• colourfull

Dear White Leaders



I’ve had to take a minute after the shocking events that have been unravelling in the US. And for those who don’t know what I’m talking about, I’m talking #BlackLivesMatter. And for those who think it’s not the same in the UK, you’re mistaken.


For someone who specialises in inclusion and race at work, the past couple of weeks were a (horrific) real life masterclass of how racism works, what institutional racism looks like and White privilege in action. The case studies kept coming, each one as f*cked up as the one before.


As someone who is Brown (Indian), I’ve innately understood that in the racial hierarchy that plays out everyday - and therefore the workplace is not immune - it was better than being Black. But not as good as being White. Assimilation was my friend (Belonging was definitely not a thing when I started working) and strangely, the more White I acted at work, the more successful I was. Crisp, spoken English made me more palatable. And boy did I work it. But it became tiring and I’ve been actively undoing the harm this causes in the last few years.


But looking back, I was upholding this racial hierarchy. I wasn’t challenging it. When Boris Johnson announced his new cabinet and people like Priti Patel and Sajid Javid were appointed, I was told by other White people that Britain was becoming more inclusive.


However, I saw in Patel and Javid what I had despised in myself - I’d sold out to Whiteness to get ahead. Before you @me, can you really imagine Priti Patel being selected as Home secretary if she had a thick, Indian accent?


All of this may feel jarring, but this is received wisdom amongst Black people/People of Colour. 


What’s the point of all this?

It’s to say that despite working for organisations that espoused diversity, inclusion and acceptance, the underlying power structures were still controlled by Whiteness. Be that in the form of White men and after the focus on gender equality, White women. 

This institutionalised way of being is a default; reflective of society as a whole. The research done by Kandola (2018) supports this notion of a racial hierarchy at work. Because we let these structures continue to exist, we see the effects played out as institutional racism which I’ve defined as the ‘collective effect of attitudes, behaviours, actions and processes that (unintentional or not) create barriers for POC* employees’. I liken it to the glass ceiling, it’s invisible yet you know it’s there.


As organisations, we can be active participants in supporting #BlackLivesMatter by tackling race in the workplace. I’m not gonna lie, it’s not always easy and it will involve discomfort but if you can break down the barriers of race in your workplace (one of the most insidious, yet fundamental principles we use to organise society), you will accelerate your efforts for inclusion and reap the rewards (the most obvious being a culture where people are truly respected and valued regardless of skin colour).


How do you begin?

  1. Look inside: Do you have any Black employees? If you do, how many and where are they placed within the organisation? And no, you can’t substitute Black with other People of Colour. This in and of itself is a quick litmus test on how inclusive your workplace is.

  2. Educate yourself: This has been doing the rounds, but rightly so. It’s a brilliant collection of resources for White people on how to educate yourself on racism. In particular, spend time on the difference between being a non-racist vs. anti-racist.

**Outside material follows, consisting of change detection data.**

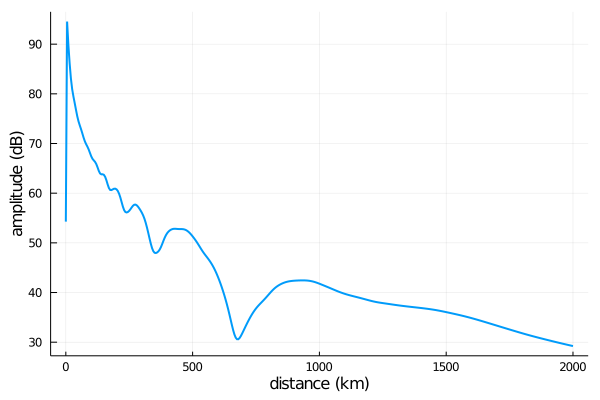
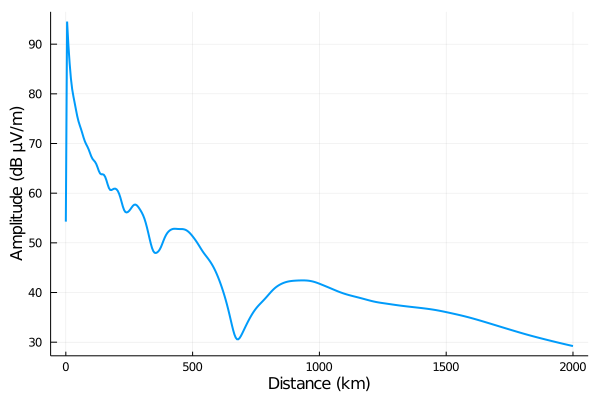
Cleaned up index page of docs

Changed region(s): [[0.0, 0.27, 0.06, 0.66], [0.45, 0.93, 0.63, 0.99]]

diff --git a/docs/src/index.md b/docs/src/index.md
@@ -1,32 +1,34 @@
 # LongwaveModePropagator.jl
 
-Model the propagation of VLF radio waves in the [Earth-ionosphere waveguide](https://en.wikipedia.org/wiki/Earth%E2%80%93ionosphere_waveguide).
+**Model the propagation of VLF radio waves in the [Earth-ionosphere waveguide](https://en.wikipedia.org/wiki/Earth%E2%80%93ionosphere_waveguide).**
 
-LongwaveModePropagator.jl is a mode theory propagation model written in the [Julia](https://julialang.org/) programming language.
-The model is largely based on the work of K. G. Budden, who developed both a convenient means of calculating an effective reflection coefficient for the anisotropic ionosphere [(Budden, 1955)](@ref Budden1955a) and a general method for calculating the electric field produced by a source dipole in the Earth-ionosphere waveguide [(Budden, 1962)](@ref Budden1962).
-It is similar to the Long Wavelength Propagation Capability [(Ferguson, 1998)](@ref Ferguson1998), but aims to be more robust and adaptable.
+Longwave Mode Propagator is a mode-theory propagation model written in the [Julia](https://julialang.org/) programming language.
+The model is largely based on the work of K. G. Budden, who developed both a convenient means of calculating an effective reflection coefficient for the anisotropic ionosphere [(Budden, 1955)](#Budden1955a) and a general method for calculating the electric field produced by a source dipole in the Earth-ionosphere waveguide [(Budden, 1962)](#Budden1962).
+It is similar to the [Long Wavelength Propagation Capability](http://www.dtic.mil/docs/citations/ADA350375), but aims to be more robust and adaptable.
 
 The package is most easily used when interfacing with it from Julia, but it can also run simple cases by reading in JSON files and writing the results back to JSON.
-See the **Examples** section of these docs for examples of building scenarios and running the model from within Julia and for generating compatible files from Matlab and Python.
+See the **Examples** section of these docs for examples of building scenarios and running the model from within Julia or for generating compatible files from Matlab and Python.
 
 ## Installation instructions
 
 1. [Download](https://julialang.org/downloads/) and install a recent version of Julia for your operating system.
 2. From the Julia REPL, install LongwaveModePropagator.jl and its dependencies:
 
-    julia> ]
-    (v1.5) pkg> add https://github.com/fgasdia/LongwaveModePropagator
-    (v1.5) pkg> instantiate
+```
+julia> ]
+(@v1.5) pkg> add https://github.com/fgasdia/LongwaveModePropagator
+(@v1.5) pkg> instantiate
+```
 
-If you'll be working primarily in Julia, of course you probably want to `cd` to your working directory, `] activate` a new environment there, and then `add` LongwaveModePropagator.
+If you'll be working primarily in Julia, you probably want to `cd` to your working directory, `] activate` a new environment, and then `add` LongwaveModePropagator.
 
-Julia has an excellent built-in package manager (accessed by typing `]` from the REPL) that also keeps track of the versions of all dependencies within an environment.
+Julia has an excellent built-in package manager (accessed by typing `]` from the REPL) that keeps track of the versions of all dependencies within an environment.
 This means you can leave your code, come back to it two years later on a new computer, and as long as you have all the original files (including the `Project.toml` and `Manifest.toml` files), you can `instantiate` the exact environment you were last working with.
 To update the environment (while maintaining compatibility across all dependencies), simply
 `] up`.
 
-As with most Julia packages, LongwaveModePropagator.jl is released under the MIT license and all source code is [hosted on GitHub](https://github.com/fgasdia/LongwaveModePropagator).
-Please open Issues or Pull requests if you find any problems, are interested in new features, or you would like to contribute.
+As with most Julia packages, LongwaveModePropagator is released under the MIT license and all source code is [hosted on GitHub](https://github.com/fgasdia/LongwaveModePropagator).
+Please open [Issues](https://github.com/fgasdia/LongwaveModePropagator.jl/issues) if you find any problems or are interested in new features, or [Pull requests](https://github.com/fgasdia/LongwaveModePropagator.jl/pulls) if you would like to contribute.
 
 ## Running your first model
 
@@ -62,13 +64,16 @@ We can plot the results if we `] add Plots`:
 ```julia
 using Plots
 
-plot(rx.distance/1000, a, xlabel="distance (km)", ylabel="amplitude (dB)")
+plot(rx.distance/1000, a, xlabel="Distance (km)", ylabel="Amplitude (dB μV/m)")
 ```
 
 ![](indexexample.png)
 
-Note that throughout the code SI units (MKS) and radians are used.
-The only notable exception in the current version of the package is the use of kilometers and inverse kilometers to define Wait and Spies ``h'`` and ``\beta`` parameters for the electron density profile.
+!!! note
+
+    SI units (MKS) and _radians_ are used throughout LongwaveModePropagator.
+
+    The only exception in the current version of the package is the use of kilometers and inverse kilometers to define Wait and Spies ``h'`` and ``\beta`` parameters for the electron density profile in the function [`waitprofile`](@ref). In practice, the units of these parameters are often not specified and implicitly taken to be kilometers and inverse kilometers.
 
 Users are encouraged to browse the **Examples** section for more complex scenarios.
 
@@ -78,7 +83,7 @@ Julia is a relatively new general programming language that shines for technical
 It has similarities to Matlab and Python, but is high performance and attempts to solve the ["two language problem"](https://thebottomline.as.ucsb.edu/2018/10/julia-a-solution-to-the-two-language-programming-problem).
 In part, it achieves its high performance by compiling functions to efficient native code via LLVM.
 Julia is dynamically typed and uses multiple dispatch, so that the first time a given function is passed arguments of a certain type, the function is compiled for those types.
-In practice, this means that the first time a function is called, it takes longer than it will on subsequent calls because at the first call the function also had to be compiled.
+In practice, this means that the first time a function is called, it takes longer than it will on subsequent calls, because at the first call the function also had to be compiled.
 
 ### Finding help
 
@@ -87,17 +92,17 @@ It is very thorough and combines significant textual explanations with examples.
 
 Besides the regular REPL prompt `julia>` and the package mode accessed with `]`, there is also a help mode accessible with `?`.
 The help functionality works "automatically", even for user-defined functions with docstrings.
-Most internal functions of LongwaveModePropagator.jl are documented, so e.g.
+Most internal functions of LongwaveModePropagator are documented, so e.g.
 ```julia
 ? LongwaveModePropagator.bookerquartic
 ```
-prints some explanation of the [`LongwaveModePropagator.bookerquartic`](@ref) function even though it's not exported from the package.
+prints an explanation of the [`LongwaveModePropagator.bookerquartic`](@ref) function even though it's not exported from the package.
 
 
 ## References
 
-[K. G. Budden](@id Budden1955a), “The numerical solution of differential equations governing reflexion of long radio waves from the ionosphere,” Proc. R. Soc. Lond. A, vol. 227, no. 1171, pp. 516–537, Feb. 1955, doi: [10.1098/rspa.1955.0027](https://doi.org/10.1098/rspa.1955.0027).
+```@raw html
+<a name="Budden1955a"></a>K. G. Budden, “The numerical solution of differential equations governing reflexion of long radio waves from the ionosphere,” Proc. R. Soc. Lond. A, vol. 227, no. 1171, pp. 516–537, Feb. 1955, doi: <a href="https://doi.org/10.1098/rspa.1955.0027">10.1098/rspa.1955.0027</a>.
 
-[K. G. Budden](@id Budden1962), “The influence of the earth’s magnetic field on radio propagation by wave-guide modes,” Proceedings of the Royal Society of London. Series A. Mathematical and Physical Sciences, vol. 265, no. 1323, pp. 538–553, Feb. 1962, doi: [10.1098/rspa.1962.0041](https://doi.org/10.1098/rspa.1962.0041).
-
-[J. A. Ferguson](@id Ferguson1998), “Computer programs for assessment of long-wavelength radio communications, version 2.0: User’s guide and source files,” Space and Naval Warfare Systems Center, San Diego, CA, Technical Document 3030, May 1998. [Online]. Available: http://www.dtic.mil/docs/citations/ADA350375.
+<a name="Budden1962"></a>K. G. Budden, “The influence of the earth’s magnetic field on radio propagation by wave-guide modes,” Proceedings of the Royal Society of London. Series A. Mathematical and Physical Sciences, vol. 265, no. 1323, pp. 538–553, Feb. 1962, doi: <a href="https://doi.org/10.1098/rspa.1962.0041">10.1098/rspa.1962.0041</a>.
+```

  3. Talk about race: Yup, this is the scary part. Even if you’re an all White/White majority organisation, I would still urge you to talk about race in the workplace. You can have tremendous power in bringing awareness and focus on these issues right now - chances are you serve diverse markets and customers, so it’s important to reflect that authentically back into the workplace. If you need help with this, that’s what we’re here for and countless other Black/POC led inclusion organisations.

  4. Understand White privilege: This does not mean you are racist. However it does exist because of historical and enduring racism. It’s also different to class privilege. This is where the discomfort often tends to seep in, so listen and reflect. No-one is saying your life has not been challenging, it’s simply that your skin tone is not making it harder. 

  5. Participation, not representation: So much energy is wasted on representation. Yes, representation of underrepresented groups (that’s a mouthful) is vital, but ensuring they are active participators is even more critical. How are you truly engaging with Black/POC employees to design your processes and culture? If they aren’t present in your workplace, how are you actively finding them to join your organisation?

If you’re really here for diversity and inclusion, this is the time to show up. Inaction or silence maintains the status quo - and the status quo is not neutral.


*POC stands for People of Colour (which is my preference over the term BAME, but may not always be someone else's).